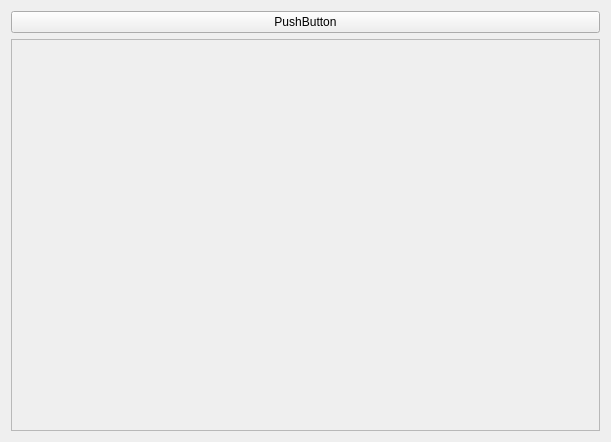
Above: test.ui from jy03018013/VideoManager before the change. Below: the same form after it.
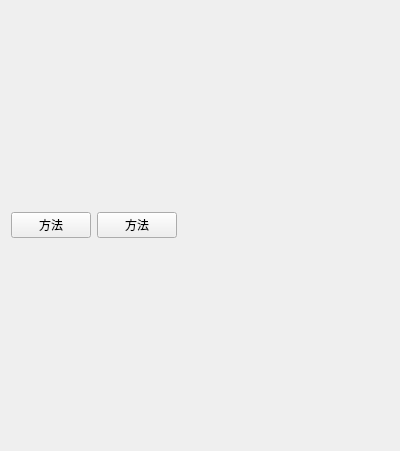
That is the form after the change.

What changed in the file:
```diff
--- a/test.ui
+++ b/test.ui
@@ -6,38 +6,47 @@
    <rect>
     <x>0</x>
     <y>0</y>
-    <width>611</width>
-    <height>442</height>
+    <width>400</width>
+    <height>451</height>
    </rect>
   </property>
   <property name="windowTitle">
    <string>Form</string>
   </property>
-  <layout class="QVBoxLayout" name="verticalLayout">
+  <layout class="QHBoxLayout" name="horizontalLayout">
    <item>
     <widget class="QPushButton" name="pushButton">
      <property name="text">
-      <string>PushButton</string>
+      <string>方法</string>
      </property>
     </widget>
    </item>
    <item>
-    <widget class="QScrollArea" name="scrollArea">
-     <property name="widgetResizable">
-      <bool>true</bool>
+    <widget class="QPushButton" name="pushButton_2">
+     <property name="sizePolicy">
+      <sizepolicy hsizetype="Maximum" vsizetype="Fixed">
+       <horstretch>0</horstretch>
+       <verstretch>0</verstretch>
+      </sizepolicy>
      </property>
-     <widget class="QWidget" name="scrollAreaWidgetContents">
-      <property name="geometry">
-       <rect>
-        <x>0</x>
-        <y>0</y>
-        <width>591</width>
-        <height>393</height>
-       </rect>
-      </property>
-     </widget>
+     <property name="text">
+      <string>方法</string>
+     </property>
     </widget>
    </item>
+   <item>
+    <spacer name="horizontalSpacer">
+     <property name="orientation">
+      <enum>Qt::Horizontal</enum>
+     </property>
+     <property name="sizeHint" stdset="0">
+      <size>
+       <width>40</width>
+       <height>20</height>
+      </size>
+     </property>
+    </spacer>
+   </item>
   </layout>
  </widget>
  <resources/>
```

▬▬▬

- _Requirement_
Which lines of the records above contain the word "spacer"? Copy each of them.

- _Task result_
+    <spacer name="horizontalSpacer">
+    </spacer>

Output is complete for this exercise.